* THE TASK
Everything from the first line of the entries below through the line holding "-100\,\% (252) & 0.766" must be printed exactly as written.
**** DATA ****
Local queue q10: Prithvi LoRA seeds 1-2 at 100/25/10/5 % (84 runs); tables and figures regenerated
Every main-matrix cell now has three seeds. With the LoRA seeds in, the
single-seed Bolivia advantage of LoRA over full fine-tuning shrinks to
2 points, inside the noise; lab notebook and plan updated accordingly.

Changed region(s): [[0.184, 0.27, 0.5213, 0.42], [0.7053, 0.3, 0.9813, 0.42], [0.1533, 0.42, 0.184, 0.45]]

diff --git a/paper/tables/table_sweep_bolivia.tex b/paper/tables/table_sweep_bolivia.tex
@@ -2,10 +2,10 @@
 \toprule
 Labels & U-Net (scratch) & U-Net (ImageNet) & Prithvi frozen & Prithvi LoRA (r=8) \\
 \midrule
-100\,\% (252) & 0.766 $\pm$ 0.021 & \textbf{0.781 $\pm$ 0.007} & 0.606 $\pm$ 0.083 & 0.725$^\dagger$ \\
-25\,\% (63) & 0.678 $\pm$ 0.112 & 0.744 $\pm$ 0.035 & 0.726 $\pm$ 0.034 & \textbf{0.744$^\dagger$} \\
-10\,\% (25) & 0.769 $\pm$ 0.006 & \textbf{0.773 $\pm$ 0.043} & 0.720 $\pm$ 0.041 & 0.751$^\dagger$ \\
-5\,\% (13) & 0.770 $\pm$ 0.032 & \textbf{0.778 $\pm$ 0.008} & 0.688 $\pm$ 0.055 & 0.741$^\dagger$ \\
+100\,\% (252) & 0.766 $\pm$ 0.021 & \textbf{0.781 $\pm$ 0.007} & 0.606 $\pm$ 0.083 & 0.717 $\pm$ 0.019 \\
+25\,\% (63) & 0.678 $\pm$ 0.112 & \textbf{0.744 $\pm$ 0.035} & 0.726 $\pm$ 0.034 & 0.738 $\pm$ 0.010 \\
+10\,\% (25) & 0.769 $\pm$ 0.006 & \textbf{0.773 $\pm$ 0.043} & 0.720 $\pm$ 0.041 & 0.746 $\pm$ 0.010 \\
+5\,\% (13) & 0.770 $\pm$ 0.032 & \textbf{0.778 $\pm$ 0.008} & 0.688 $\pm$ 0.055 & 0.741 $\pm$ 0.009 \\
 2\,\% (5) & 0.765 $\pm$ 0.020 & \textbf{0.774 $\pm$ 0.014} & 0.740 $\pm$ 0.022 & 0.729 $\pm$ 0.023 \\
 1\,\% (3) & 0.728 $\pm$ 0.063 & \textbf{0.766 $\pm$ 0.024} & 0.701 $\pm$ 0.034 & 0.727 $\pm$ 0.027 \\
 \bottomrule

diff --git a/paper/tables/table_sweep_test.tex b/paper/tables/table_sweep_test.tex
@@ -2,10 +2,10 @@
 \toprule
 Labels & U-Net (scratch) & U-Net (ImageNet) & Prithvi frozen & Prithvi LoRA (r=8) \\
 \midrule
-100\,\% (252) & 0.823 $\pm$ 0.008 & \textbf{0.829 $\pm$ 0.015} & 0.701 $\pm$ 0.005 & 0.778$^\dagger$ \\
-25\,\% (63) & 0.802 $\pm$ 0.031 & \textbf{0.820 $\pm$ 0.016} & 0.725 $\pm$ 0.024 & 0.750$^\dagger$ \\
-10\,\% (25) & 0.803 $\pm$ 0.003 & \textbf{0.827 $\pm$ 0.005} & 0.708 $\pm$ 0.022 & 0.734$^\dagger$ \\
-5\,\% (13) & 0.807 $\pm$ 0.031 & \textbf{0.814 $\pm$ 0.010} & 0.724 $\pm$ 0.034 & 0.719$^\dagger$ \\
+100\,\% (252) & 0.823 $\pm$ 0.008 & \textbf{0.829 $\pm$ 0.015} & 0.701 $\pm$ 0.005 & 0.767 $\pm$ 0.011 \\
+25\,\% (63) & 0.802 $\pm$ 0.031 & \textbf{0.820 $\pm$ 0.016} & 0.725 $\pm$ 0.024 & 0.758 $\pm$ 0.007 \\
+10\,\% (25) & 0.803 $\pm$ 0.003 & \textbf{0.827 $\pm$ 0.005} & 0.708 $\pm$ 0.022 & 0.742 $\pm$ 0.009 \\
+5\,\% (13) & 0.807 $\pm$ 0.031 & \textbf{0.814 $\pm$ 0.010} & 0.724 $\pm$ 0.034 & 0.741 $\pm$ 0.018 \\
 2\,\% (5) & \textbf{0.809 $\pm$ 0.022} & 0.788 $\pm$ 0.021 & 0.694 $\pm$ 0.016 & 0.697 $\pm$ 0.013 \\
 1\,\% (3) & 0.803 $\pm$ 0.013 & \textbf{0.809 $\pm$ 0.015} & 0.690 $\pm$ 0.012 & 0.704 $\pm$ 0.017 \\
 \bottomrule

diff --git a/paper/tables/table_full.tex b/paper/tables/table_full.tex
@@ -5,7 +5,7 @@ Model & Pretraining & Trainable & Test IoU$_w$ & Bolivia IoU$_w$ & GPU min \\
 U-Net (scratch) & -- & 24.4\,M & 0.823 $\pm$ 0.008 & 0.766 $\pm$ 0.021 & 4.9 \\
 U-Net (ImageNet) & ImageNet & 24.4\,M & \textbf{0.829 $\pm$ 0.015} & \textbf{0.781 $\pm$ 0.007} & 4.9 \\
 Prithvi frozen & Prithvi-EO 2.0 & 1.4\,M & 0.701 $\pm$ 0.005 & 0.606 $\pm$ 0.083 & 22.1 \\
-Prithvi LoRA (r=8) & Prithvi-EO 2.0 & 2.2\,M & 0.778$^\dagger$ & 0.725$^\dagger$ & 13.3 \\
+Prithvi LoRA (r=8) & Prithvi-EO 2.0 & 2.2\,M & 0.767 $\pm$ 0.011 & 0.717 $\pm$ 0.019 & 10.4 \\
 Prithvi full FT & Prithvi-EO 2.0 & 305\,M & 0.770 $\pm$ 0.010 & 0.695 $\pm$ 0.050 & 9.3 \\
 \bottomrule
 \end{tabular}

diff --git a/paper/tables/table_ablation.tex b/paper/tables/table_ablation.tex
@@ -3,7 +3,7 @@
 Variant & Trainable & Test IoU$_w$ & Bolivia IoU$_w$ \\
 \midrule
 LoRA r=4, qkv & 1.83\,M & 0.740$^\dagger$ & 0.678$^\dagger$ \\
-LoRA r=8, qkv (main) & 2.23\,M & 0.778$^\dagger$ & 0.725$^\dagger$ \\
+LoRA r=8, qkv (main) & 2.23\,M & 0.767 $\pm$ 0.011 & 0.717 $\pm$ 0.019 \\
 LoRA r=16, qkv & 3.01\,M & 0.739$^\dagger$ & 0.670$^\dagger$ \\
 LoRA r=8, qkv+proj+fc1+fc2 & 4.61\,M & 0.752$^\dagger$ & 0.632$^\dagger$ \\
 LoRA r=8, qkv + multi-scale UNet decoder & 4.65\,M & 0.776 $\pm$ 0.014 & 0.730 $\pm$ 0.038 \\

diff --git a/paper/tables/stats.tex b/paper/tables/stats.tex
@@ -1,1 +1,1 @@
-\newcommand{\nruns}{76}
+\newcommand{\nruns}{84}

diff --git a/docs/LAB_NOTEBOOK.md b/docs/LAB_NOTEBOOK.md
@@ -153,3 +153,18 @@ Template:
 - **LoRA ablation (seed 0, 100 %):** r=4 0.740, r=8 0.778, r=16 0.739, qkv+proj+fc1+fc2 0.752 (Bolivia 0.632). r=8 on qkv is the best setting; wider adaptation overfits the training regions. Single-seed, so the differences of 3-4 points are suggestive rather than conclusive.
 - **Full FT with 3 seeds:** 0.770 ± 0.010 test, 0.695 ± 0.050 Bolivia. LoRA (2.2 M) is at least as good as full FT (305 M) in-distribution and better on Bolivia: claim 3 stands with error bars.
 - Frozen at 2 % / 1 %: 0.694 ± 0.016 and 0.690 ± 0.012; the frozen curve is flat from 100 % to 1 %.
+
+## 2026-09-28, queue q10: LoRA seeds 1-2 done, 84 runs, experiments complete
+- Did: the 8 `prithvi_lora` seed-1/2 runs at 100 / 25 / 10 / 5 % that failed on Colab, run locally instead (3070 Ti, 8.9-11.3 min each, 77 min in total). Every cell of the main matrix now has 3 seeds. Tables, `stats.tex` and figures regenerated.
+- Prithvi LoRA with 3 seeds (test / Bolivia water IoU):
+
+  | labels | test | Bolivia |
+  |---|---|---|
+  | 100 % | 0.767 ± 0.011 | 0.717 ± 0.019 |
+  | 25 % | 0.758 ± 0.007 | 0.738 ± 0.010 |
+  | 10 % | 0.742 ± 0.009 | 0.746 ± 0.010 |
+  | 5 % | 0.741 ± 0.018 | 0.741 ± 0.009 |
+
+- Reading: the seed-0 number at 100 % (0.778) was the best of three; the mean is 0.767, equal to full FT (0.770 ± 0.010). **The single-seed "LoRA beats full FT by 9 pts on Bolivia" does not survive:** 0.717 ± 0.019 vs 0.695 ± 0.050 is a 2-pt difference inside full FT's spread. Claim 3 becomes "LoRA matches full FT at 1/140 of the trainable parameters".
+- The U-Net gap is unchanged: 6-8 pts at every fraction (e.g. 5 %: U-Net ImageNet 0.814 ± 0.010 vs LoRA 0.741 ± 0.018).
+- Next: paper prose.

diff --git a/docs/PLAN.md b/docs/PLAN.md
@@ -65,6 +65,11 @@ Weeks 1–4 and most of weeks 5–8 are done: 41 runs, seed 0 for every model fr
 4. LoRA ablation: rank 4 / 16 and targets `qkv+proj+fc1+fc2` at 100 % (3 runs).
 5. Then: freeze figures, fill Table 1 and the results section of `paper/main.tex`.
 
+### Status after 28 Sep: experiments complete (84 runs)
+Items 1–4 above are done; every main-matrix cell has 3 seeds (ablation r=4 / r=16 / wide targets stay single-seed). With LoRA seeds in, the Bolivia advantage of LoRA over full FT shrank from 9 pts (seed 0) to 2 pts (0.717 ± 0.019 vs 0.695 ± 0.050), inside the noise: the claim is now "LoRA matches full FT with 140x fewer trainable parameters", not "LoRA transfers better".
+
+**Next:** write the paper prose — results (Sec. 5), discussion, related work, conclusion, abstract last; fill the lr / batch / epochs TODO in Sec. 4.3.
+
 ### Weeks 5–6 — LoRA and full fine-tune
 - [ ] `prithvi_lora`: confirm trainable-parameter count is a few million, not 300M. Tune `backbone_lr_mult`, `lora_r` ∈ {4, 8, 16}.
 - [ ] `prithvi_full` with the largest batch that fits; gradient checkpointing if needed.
****
* TASK OUTPUT
Local queue q10: Prithvi LoRA seeds 1-2 at 100/25/10/5 % (84 runs); tables and figures regenerated
Every main-matrix cell now has three seeds. With the LoRA seeds in, the
single-seed Bolivia advantage of LoRA over full fine-tuning shrinks to
2 points, inside the noise; lab notebook and plan updated accordingly.

Changed region(s): [[0.184, 0.27, 0.5213, 0.42], [0.7053, 0.3, 0.9813, 0.42], [0.1533, 0.42, 0.184, 0.45]]

diff --git a/paper/tables/table_sweep_bolivia.tex b/paper/tables/table_sweep_bolivia.tex
@@ -2,10 +2,10 @@
 \toprule
 Labels & U-Net (scratch) & U-Net (ImageNet) & Prithvi frozen & Prithvi LoRA (r=8) \\
 \midrule
-100\,\% (252) & 0.766 $\pm$ 0.021 & \textbf{0.781 $\pm$ 0.007} & 0.606 $\pm$ 0.083 & 0.725$^\dagger$ \\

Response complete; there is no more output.